*** Opening of Data for processing ***

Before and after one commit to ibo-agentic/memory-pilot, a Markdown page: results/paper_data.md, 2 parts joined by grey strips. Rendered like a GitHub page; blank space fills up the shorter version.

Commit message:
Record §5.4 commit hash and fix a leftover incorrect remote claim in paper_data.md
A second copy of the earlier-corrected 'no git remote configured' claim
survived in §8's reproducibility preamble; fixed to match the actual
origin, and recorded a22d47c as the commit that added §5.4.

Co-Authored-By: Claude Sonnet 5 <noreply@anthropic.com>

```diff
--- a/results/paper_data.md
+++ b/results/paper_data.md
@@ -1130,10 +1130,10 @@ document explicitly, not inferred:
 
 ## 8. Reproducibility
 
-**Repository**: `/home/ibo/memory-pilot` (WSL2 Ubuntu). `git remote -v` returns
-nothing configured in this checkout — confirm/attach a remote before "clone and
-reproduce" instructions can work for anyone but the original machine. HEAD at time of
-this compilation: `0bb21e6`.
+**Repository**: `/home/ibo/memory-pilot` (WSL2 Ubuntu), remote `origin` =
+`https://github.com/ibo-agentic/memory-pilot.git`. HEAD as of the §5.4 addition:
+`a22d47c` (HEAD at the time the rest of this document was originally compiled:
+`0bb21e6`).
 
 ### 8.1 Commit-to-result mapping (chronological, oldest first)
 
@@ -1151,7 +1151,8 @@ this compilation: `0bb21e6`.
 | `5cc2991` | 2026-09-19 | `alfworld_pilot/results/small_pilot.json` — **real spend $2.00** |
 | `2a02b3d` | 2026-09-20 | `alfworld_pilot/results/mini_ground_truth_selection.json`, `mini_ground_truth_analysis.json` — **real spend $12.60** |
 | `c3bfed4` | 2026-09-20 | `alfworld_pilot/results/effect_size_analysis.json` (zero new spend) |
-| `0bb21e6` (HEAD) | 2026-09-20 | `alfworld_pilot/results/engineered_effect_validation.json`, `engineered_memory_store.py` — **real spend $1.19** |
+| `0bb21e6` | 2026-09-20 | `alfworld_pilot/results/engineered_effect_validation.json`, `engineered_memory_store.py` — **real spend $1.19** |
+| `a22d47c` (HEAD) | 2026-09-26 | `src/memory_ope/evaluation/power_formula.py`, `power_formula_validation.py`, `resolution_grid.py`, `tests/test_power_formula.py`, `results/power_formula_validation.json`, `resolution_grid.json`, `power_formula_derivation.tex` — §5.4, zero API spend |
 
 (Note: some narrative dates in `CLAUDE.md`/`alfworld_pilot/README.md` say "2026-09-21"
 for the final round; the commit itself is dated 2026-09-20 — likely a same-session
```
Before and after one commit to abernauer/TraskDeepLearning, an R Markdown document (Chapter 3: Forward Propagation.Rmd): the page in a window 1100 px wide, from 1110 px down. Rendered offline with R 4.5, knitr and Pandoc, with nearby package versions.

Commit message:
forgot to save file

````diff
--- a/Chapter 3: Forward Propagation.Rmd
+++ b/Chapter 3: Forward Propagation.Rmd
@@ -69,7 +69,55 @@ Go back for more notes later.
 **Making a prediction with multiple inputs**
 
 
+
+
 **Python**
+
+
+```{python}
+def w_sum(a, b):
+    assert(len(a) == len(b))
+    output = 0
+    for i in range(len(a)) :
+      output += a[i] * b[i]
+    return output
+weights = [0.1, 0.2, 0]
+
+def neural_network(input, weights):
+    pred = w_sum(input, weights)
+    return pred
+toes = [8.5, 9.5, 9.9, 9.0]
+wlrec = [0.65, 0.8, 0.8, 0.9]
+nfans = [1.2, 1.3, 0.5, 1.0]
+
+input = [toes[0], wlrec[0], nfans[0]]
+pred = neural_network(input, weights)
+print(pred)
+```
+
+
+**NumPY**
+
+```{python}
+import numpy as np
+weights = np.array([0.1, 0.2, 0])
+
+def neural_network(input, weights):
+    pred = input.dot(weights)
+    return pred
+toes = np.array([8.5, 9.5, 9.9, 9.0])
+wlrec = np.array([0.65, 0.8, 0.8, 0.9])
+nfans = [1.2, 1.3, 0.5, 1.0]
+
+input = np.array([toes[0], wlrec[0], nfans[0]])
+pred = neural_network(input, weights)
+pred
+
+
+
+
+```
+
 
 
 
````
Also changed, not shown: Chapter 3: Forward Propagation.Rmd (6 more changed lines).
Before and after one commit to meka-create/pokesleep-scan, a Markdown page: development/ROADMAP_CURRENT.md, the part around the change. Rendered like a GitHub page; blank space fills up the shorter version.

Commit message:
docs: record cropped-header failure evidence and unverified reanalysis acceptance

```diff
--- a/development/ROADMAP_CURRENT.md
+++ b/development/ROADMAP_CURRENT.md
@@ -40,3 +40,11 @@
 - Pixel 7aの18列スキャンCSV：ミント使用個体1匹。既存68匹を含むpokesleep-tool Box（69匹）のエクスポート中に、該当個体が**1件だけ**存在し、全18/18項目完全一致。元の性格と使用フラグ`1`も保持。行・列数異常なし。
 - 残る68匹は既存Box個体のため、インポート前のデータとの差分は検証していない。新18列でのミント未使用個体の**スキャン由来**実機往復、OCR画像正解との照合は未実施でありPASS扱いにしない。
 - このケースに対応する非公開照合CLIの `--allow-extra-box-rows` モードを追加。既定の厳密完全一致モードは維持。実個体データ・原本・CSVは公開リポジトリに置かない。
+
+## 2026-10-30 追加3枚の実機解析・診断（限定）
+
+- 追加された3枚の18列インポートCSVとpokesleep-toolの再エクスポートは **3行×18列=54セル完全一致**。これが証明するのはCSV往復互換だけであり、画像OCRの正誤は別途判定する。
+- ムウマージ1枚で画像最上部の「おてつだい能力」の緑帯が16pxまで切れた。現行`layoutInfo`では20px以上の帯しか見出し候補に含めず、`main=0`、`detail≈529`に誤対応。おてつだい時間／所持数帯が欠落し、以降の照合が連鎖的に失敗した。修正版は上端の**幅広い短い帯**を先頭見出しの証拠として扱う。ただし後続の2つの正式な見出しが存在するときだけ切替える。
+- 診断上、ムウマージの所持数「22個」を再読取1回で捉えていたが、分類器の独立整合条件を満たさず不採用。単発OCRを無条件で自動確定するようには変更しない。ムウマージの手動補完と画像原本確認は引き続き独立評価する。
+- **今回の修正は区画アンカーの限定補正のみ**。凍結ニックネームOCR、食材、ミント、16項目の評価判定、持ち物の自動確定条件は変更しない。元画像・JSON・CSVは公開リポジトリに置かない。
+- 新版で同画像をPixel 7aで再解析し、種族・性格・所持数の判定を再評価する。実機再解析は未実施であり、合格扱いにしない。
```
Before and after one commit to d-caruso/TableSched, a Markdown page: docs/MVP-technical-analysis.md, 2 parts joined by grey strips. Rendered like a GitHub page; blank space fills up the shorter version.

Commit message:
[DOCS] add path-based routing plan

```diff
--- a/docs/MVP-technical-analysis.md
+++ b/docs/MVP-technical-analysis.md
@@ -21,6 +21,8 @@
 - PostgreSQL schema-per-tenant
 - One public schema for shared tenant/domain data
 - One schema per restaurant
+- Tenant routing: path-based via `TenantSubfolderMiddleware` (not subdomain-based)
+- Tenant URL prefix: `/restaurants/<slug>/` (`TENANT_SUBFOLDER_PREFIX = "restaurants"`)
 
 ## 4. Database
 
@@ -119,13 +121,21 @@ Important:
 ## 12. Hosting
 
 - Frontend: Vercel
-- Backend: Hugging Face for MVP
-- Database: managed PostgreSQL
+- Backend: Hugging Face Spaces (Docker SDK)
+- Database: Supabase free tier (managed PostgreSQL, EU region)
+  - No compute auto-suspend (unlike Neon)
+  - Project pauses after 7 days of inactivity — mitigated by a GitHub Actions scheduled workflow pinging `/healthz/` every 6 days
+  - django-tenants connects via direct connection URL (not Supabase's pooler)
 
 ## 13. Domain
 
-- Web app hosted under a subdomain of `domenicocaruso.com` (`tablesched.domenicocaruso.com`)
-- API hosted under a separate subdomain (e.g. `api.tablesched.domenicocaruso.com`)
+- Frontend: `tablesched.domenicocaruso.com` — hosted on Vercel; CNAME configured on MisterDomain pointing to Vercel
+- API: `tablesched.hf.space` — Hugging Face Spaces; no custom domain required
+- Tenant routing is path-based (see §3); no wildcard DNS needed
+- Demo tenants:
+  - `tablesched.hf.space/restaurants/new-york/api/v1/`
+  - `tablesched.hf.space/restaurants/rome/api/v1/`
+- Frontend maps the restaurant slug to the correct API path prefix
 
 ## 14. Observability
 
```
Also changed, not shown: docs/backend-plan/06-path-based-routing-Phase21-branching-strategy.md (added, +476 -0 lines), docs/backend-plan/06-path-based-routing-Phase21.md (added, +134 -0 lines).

*** Close of Data for processing ***

What the task requires -> Which lines of the listing contain the word "more"? Copy each of them.

Exercise answer ->
@@ -69,7 +69,55 @@ Go back for more notes later.
Also changed, not shown: Chapter 3: Forward Propagation.Rmd (6 more changed lines).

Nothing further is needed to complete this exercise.